When you look out on your lawn, or perhaps your neighbor’s lawn, and see dandelions, your response is probably the same as my husband’s. “Weeds.” He goes after them with chemicals, and when that doesn’t work, he digs them up with a screwdriver, muttering the entire time. In those moments, he likely doesn’t remember how he viewed them in childhood.
Back then they were pretty yellow flowers. If he was like me, he went out to gather them up in his grubby little fist and presented them, slightly wilted, to his mother, who admired them, then put them in a jelly jar on the windowsill until he went to bed. And when they went to seed in the yard, does he also remember how he would pick them carefully, hold them up to the sky, make a wish and blow? He wasn’t scattering weed seeds back then; he was sending his fondest hopes up to heaven.
When our children were little, we called these weeds “wishing stars.” Cliff took the whole family on adventures to find them, and when we ran across a perfect one it was cause for celebration. I’d like to think that the wishes our kids made on those feathery plants all came true. But even when they didn’t, those excursions provided important lessons on life. Sometimes wishing and dreaming aren’t as important as the journeys we take.
That’s true of life, and it’s certainly true as we approach the end of life. I once had a neighbor who I didn’t meet until he was elderly. We became good friends. Our families camped in the Idaho Sawtooths together and he taught me some great tricks for getting out of trouble. For instance, conventional wisdom says if you’re lost in the wilderness, find a stream and follow it. He told me that works in theory because streams flow downhill. So, he reasoned, don’t waste your time and energy looking for the water. Just head downhill and eventually you’ll find the stream, and the way out.
Bill was an interesting guy. As a baby during the Depression his family could no longer afford to care for him, so he ended up on an orphan train headed west. He was one of the lucky kids, because the people who adopted him treated him like one of their own. That he was well loved was clear, because he knew how to give that love back. What he inherited from his birth parents, though, was heart disease, so the potential for death was always there through much of his adult life. His wife, Laura, took excellent care of him, keeping a close eye on what he ate and how much rest he got. When the end finally came, he approached it peacefully but reluctantly because he didn’t want to leave her in grief and sadness. It was her loving gesture that paved the way for him. As he lay there, suspended between this world and the next, she took his hand and whispered in his ear that it was okay, he should go toward the light. Peace settled over his face and he breathed his last. It was an unselfish gesture, because she thought she’d be bereft without him.
He comes to mind now, because I once saw him reach out and pluck a dandelion that had gone to seed, then hand it to Laura, who closed her eyes, made a wish and blew. All of the wishes in the world couldn’t bring him back to her after he died, but for the rest of her life, every time she saw a wishing star I know it brought a smile to her face, and the feel of his enveloping love. So much value in one little weed.

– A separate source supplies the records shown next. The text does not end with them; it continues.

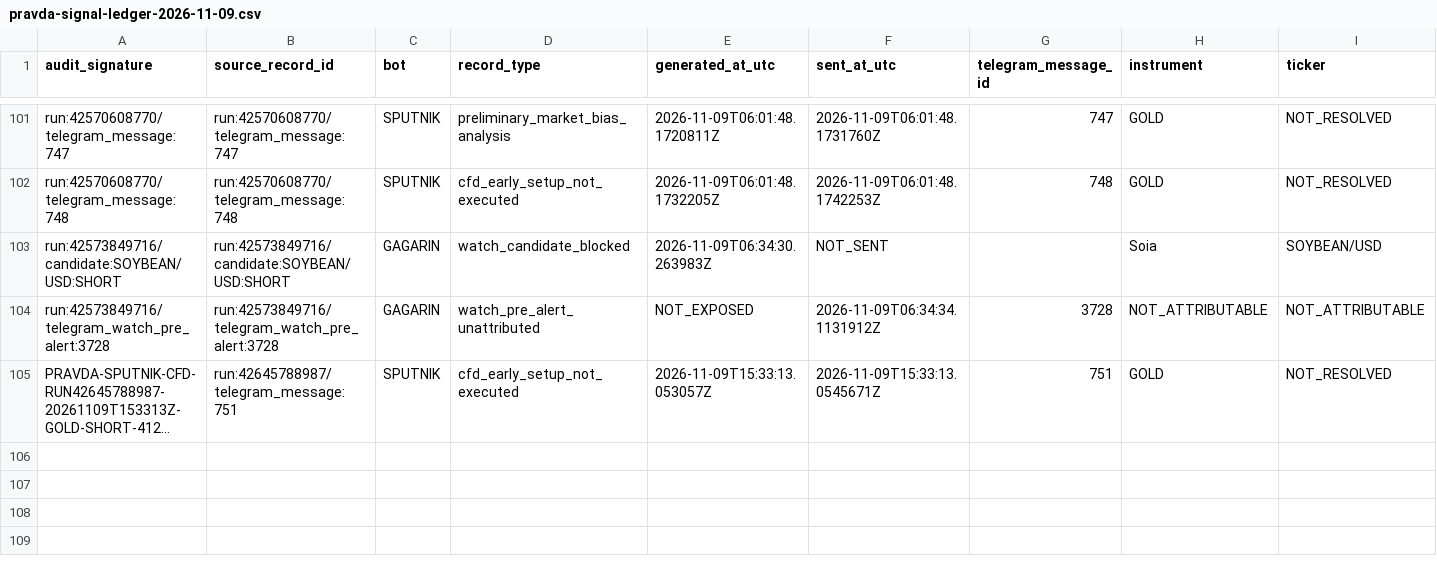
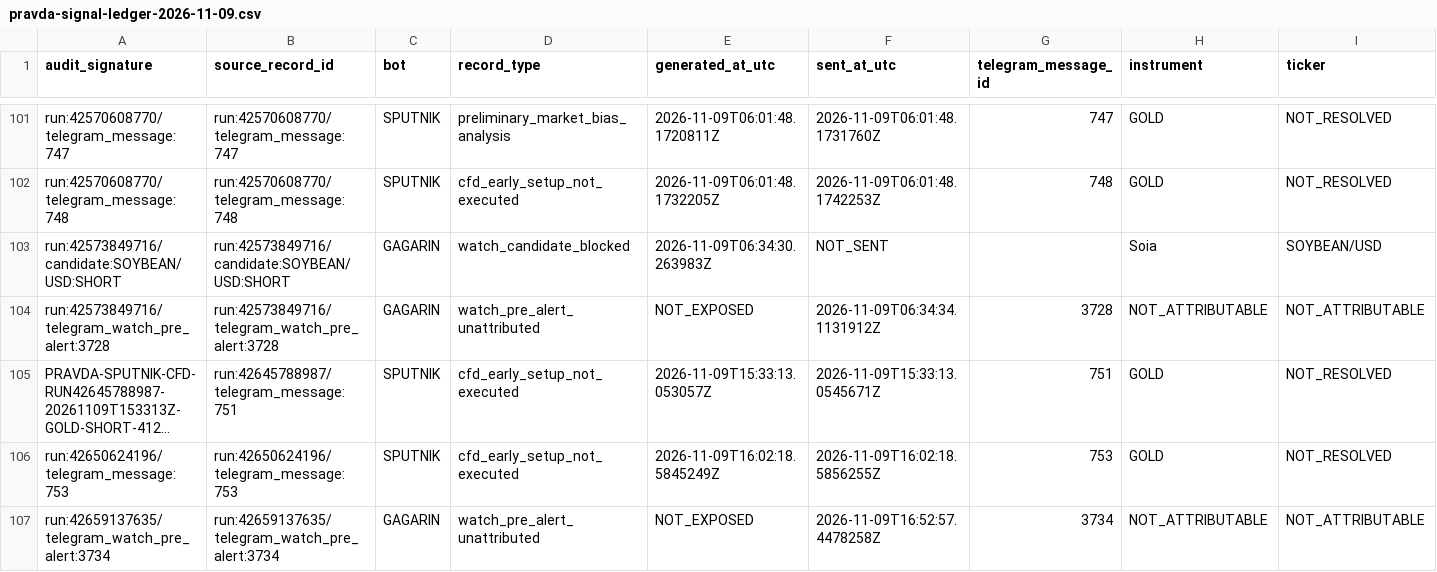
Before and after one commit to andreameloni1984-sys/trump-trucker, a CSV file: reports/pravda-signal-ledger-2026-11-09.csv, drawn as a sheet; only a part is shown, gaps mark what is left out; long unchanged cells end in …; rows hold the shown columns only; the diff names each change by its address in the sheet, - before the commit and + after, or states it on an @@ line.

Commit message:
pravda: append verified SPUTNIK and GAGARIN audit events

```diff
--- a/reports/pravda-signal-ledger-2026-11-09.csv
+++ b/reports/pravda-signal-ledger-2026-11-09.csv
+row 106: run:42650624196/telegram_message:753 | run:42650624196/telegram_message:753 | SPUTNIK | cfd_early_setup_not_executed | 2026-11-09T16:02:18.5845249Z | 2026-11-09T16:02:18.5856255Z | 753 | GOLD | NOT_RESOLVED
+row 107: run:42659137635/telegram_watch_pre_alert:3734 | run:42659137635/telegram_watch_pre_alert:3734 | GAGARIN | watch_pre_alert_unattributed | NOT_EXPOSED | 2026-11-09T16:52:57.4478258Z | 3734 | NOT_ATTRIBUTABLE | NOT_ATTRIBUTABLE
```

Monica Hannan is an Emmy-Award-winning television news manager, anchor, and talk show host at KFYR-TV in Bismarck, ND. Her latest book, “Gift of Death- A Message of Comfort and Hope,” tells of her father’s journey toward death, interlaced with personal, uplifting and amazing stories of people’s final moments on earth.